━━━ Data provided ━━━

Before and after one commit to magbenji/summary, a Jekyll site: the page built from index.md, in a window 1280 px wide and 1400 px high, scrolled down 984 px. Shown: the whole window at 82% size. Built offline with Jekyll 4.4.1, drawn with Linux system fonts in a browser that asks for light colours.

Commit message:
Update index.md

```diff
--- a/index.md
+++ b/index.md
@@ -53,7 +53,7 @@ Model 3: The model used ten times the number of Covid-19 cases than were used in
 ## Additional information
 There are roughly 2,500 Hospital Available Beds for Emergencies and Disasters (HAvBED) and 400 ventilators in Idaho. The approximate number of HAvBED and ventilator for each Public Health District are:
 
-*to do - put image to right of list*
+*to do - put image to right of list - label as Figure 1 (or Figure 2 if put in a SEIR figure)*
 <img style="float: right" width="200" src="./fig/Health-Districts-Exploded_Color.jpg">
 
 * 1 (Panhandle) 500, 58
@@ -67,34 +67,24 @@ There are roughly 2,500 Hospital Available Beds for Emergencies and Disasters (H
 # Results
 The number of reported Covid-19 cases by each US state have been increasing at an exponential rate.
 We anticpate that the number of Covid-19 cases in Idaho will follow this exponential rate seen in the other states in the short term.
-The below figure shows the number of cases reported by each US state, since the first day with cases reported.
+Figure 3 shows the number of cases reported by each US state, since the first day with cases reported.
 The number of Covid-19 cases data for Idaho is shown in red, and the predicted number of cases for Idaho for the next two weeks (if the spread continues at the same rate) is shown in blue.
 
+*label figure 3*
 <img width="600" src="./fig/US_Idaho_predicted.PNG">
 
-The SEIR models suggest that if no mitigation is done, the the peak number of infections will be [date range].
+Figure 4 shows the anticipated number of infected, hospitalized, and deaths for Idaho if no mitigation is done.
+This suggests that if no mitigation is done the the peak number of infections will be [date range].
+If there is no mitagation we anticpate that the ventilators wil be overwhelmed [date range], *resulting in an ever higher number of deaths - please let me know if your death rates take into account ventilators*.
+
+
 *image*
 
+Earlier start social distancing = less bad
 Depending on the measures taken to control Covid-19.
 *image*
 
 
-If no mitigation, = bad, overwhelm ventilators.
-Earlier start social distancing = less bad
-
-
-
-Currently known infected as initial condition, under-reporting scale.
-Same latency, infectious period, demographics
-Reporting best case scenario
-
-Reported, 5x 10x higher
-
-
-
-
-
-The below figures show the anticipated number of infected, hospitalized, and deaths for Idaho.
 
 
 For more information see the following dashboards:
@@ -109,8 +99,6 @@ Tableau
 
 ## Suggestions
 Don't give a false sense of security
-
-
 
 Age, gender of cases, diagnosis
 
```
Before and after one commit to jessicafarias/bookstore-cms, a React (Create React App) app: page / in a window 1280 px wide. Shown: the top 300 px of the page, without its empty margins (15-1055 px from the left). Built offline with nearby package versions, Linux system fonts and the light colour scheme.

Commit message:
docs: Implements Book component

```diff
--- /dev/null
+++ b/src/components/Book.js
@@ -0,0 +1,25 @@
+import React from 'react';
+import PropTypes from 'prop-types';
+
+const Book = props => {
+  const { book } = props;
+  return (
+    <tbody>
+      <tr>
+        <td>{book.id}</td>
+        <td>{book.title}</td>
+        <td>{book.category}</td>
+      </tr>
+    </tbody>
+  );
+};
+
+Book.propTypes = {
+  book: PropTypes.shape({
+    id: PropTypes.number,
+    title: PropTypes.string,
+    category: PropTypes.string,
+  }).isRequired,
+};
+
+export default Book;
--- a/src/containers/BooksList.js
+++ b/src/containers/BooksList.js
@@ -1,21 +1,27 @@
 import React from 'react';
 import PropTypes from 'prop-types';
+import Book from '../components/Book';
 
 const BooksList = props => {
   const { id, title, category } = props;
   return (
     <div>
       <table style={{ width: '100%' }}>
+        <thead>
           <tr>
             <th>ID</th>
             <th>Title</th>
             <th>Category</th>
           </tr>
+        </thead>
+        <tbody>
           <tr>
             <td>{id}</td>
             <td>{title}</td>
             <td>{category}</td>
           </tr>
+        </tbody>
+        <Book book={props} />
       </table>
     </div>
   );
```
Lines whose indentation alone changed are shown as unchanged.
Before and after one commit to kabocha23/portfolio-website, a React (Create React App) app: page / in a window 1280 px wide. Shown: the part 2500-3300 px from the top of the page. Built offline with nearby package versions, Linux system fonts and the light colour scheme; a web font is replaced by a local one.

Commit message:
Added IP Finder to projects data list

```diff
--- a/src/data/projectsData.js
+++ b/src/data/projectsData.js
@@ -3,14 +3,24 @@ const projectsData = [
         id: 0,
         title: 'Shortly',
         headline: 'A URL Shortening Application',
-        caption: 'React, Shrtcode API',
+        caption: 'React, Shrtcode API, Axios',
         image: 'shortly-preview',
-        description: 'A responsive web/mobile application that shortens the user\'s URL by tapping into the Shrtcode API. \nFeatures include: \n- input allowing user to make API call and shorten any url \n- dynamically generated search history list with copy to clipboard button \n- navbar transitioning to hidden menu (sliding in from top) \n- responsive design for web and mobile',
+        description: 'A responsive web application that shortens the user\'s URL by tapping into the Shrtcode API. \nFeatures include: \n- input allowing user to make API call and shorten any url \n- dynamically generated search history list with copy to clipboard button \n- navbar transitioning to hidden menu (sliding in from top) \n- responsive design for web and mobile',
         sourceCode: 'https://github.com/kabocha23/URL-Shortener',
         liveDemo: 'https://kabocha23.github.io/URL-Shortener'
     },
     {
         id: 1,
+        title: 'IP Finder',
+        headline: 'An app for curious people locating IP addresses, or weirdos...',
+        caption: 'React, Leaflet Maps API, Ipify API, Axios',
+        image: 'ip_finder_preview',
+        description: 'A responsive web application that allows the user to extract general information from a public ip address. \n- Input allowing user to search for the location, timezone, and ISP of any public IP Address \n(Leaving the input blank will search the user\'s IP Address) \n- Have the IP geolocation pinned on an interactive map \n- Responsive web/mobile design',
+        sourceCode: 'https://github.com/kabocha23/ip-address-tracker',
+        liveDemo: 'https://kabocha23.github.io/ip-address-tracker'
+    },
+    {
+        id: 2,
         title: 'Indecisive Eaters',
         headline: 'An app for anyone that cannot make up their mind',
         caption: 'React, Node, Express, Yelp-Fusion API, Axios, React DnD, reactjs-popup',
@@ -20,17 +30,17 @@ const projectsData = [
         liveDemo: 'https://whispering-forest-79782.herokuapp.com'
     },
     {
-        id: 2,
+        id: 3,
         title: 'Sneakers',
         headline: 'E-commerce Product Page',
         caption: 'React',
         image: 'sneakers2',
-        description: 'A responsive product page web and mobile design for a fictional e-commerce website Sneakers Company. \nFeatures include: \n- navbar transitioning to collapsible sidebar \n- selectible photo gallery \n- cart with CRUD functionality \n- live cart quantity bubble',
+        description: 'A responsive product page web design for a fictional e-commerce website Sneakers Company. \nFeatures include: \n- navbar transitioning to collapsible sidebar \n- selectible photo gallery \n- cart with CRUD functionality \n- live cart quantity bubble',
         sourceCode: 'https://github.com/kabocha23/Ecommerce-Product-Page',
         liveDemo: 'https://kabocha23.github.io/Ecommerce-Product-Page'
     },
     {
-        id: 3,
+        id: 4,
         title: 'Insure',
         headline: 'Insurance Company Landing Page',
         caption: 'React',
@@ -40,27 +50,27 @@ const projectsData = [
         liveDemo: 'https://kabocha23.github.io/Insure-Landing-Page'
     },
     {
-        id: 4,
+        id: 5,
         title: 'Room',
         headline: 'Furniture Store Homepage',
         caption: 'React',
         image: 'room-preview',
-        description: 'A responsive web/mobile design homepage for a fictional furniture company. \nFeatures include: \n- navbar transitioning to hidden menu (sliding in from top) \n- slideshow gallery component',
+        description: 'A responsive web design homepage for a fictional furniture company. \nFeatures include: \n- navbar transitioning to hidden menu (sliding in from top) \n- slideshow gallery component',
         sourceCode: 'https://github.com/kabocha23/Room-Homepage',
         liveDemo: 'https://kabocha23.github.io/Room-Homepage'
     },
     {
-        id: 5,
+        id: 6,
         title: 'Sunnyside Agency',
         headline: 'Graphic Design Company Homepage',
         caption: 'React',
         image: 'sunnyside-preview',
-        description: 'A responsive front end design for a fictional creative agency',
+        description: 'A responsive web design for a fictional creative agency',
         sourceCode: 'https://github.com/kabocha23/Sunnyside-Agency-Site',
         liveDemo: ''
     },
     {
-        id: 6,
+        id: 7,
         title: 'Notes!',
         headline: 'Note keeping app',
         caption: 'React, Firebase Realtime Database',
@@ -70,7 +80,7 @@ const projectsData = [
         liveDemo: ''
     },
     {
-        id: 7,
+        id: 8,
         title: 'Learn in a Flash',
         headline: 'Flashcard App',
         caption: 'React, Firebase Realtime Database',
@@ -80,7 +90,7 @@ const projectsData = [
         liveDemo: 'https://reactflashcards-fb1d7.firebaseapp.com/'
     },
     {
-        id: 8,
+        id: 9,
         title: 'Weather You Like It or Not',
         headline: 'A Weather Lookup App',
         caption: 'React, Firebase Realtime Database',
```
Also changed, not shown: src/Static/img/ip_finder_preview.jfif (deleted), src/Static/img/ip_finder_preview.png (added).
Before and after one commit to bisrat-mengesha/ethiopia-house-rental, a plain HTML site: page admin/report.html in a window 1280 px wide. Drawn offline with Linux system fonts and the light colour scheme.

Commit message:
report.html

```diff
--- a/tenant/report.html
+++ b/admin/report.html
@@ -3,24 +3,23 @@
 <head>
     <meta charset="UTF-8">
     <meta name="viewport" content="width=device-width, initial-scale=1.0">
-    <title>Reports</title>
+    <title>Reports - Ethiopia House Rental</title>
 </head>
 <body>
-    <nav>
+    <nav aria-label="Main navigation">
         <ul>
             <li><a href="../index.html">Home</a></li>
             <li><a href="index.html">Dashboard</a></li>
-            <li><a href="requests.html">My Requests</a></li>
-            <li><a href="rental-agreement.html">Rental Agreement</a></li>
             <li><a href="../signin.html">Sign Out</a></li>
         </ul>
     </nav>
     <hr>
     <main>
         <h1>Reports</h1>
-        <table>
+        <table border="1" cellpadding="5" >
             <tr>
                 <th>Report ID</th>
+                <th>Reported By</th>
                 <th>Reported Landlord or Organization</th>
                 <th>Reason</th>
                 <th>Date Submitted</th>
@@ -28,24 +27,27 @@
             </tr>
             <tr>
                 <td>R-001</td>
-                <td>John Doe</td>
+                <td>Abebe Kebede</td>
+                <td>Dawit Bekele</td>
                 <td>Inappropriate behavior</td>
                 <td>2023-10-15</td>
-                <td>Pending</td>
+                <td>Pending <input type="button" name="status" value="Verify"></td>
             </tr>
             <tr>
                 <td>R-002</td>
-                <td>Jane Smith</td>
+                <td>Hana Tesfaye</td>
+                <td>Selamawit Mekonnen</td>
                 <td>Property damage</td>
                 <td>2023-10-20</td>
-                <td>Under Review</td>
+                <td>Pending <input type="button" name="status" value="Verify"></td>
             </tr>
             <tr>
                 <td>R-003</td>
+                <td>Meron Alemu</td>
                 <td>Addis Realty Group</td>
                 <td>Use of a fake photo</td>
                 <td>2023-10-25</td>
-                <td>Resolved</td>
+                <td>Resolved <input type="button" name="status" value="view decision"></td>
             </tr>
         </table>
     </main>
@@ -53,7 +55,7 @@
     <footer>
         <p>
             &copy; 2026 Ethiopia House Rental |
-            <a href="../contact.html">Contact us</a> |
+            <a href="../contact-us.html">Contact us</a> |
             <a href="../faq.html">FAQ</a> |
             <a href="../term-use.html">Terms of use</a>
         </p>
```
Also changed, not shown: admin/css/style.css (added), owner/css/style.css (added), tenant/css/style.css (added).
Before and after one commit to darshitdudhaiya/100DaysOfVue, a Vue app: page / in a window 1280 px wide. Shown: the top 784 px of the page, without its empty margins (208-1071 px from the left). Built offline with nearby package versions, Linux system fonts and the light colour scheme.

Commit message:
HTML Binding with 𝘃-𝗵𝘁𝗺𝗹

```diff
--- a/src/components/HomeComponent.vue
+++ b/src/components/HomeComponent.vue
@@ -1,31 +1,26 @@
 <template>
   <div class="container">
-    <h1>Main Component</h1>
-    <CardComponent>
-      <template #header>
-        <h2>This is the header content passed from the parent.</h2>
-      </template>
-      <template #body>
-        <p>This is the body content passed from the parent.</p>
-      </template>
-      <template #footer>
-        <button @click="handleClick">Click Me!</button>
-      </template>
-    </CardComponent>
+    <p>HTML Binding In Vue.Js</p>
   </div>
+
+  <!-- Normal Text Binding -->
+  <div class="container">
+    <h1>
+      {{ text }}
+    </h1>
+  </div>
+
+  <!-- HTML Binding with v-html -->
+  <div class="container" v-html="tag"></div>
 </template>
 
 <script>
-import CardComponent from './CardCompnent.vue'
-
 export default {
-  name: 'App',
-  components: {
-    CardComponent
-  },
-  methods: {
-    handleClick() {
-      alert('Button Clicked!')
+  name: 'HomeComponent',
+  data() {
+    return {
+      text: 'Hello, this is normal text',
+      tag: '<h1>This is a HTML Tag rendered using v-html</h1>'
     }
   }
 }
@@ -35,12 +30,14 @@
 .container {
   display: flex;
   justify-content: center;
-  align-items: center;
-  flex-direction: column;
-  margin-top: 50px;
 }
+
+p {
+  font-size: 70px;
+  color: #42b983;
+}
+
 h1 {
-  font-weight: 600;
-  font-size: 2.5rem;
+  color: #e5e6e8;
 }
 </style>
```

━━━

▶ Activity
Give only a number, namely how many lines in the entries above hold the word "template".

▶ Exercise output
8